Effective use of appendices will make your book more reader friendly. The main body of your text should not be interrupted by extensive details. An appendix includes information that is essential but does not fit comfortably within the main part of the text. The most common use of an appendix is to present detailed analysis that would distract the reader if it were given at the point where the results of the analysis are needed. You could also include the following in an appendix: detailed proofs, tables, computer program listings, detailed numerical results, or additional readings. (See Chapter 5 for additional information.)
A good index greatly enhances the value of a book and is an important aid to the reader. We strongly encourage you to read our indexing guidelines, available from your acquisitions editor, before beginning the index. (See Chapter 5 for additional information.)
An edited book can result from a workshop or tutorial, or it might be in an area of research in which several people are required to present the material adequately. The goal of the book must be clear to your contributors for it to be clear to the reader. Each contributor should be told of the complete content of the volume, the focus, and the intended audience. Chapters should overlap just enough to provide a clear connection; avoid repetition of information. Provide each contributor with a preliminary preface. The following guidelines will help you prepare a successful volume.
Develop a table of contents that flows easily from one chapter to the next. Describe the content of each chapter and make this information available to all contributors so that each author knows the scope and limitations of his or her chapter.
- Define all notation that will be used and keep it consistent
throughout the book.
- Define the reference style and keep it consistent for all chapters.

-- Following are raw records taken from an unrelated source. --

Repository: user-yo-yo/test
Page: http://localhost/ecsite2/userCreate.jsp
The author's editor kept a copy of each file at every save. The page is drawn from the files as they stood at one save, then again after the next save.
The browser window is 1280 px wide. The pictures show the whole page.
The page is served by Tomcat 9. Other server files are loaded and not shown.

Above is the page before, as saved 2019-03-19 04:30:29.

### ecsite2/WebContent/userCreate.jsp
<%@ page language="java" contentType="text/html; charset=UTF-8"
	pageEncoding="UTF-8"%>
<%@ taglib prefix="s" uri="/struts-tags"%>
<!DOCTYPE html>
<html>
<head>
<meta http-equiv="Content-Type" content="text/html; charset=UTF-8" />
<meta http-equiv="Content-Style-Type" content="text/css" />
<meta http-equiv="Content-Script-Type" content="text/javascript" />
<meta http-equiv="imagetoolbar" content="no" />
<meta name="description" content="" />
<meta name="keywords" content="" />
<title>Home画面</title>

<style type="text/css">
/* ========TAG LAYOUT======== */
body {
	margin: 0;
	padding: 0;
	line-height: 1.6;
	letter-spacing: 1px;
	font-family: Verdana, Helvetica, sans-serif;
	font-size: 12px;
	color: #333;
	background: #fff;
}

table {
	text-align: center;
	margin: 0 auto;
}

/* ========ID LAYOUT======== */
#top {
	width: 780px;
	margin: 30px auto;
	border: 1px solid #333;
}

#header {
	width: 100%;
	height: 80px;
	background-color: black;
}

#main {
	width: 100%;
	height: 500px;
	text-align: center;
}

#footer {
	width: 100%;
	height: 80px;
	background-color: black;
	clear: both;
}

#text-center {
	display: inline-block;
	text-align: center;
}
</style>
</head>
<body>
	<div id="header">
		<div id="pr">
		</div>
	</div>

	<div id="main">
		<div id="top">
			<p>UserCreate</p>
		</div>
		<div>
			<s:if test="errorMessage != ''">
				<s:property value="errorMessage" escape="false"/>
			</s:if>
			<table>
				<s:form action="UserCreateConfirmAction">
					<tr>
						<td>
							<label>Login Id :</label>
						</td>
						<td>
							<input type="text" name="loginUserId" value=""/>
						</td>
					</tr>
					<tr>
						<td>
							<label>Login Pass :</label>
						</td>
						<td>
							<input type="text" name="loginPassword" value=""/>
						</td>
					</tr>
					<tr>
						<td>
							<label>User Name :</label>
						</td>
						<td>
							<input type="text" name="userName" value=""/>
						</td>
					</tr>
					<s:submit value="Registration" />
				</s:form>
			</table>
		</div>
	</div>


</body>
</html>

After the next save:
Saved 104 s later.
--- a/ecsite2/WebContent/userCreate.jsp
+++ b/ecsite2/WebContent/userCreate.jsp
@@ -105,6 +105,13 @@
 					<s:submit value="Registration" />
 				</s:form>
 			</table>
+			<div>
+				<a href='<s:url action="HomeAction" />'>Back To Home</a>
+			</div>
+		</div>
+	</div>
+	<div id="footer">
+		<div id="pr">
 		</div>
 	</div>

- Each author should highlight indexing terms for his or her
chapter (see Chapter 6). The index should
be compiled by the editor.
- Number and cite all figures, equations, tables, etc. in the same way (see Chapter 5).
An edited book will reflect the different writing styles of its contributors but otherwise it should be as consistent as possible.
A proceedings volume should be more than a record of the conference, meeting, or workshop. It should give a summary of the state-of-the art developments in the areas covered and provide direction for future research. A tutorial introduction to the subject is required.
Papers should be organized in a logical fashion. The proceedings volume should be more than an alphabetical compendium of papers. The papers must be refereed by the editor before the manuscript is submitted to SIAM.
Preparing the Proceedings Paper
We encourage the use of TeX or LaTeX. Macros are available from the SIAM office. We will prepare special instructions to send to all authors of a proceedings volume.
A page limitation may be set and a copyright release will be required for each paper.
You and your SIAM editor will set a deadline. Papers will not be accepted after this date. Timeliness of publication is essential for proceedings. Unless deadlines are strictly adhered to, publication schedules can be delayed indefinitely. We will count on you to help us enforce this deadline.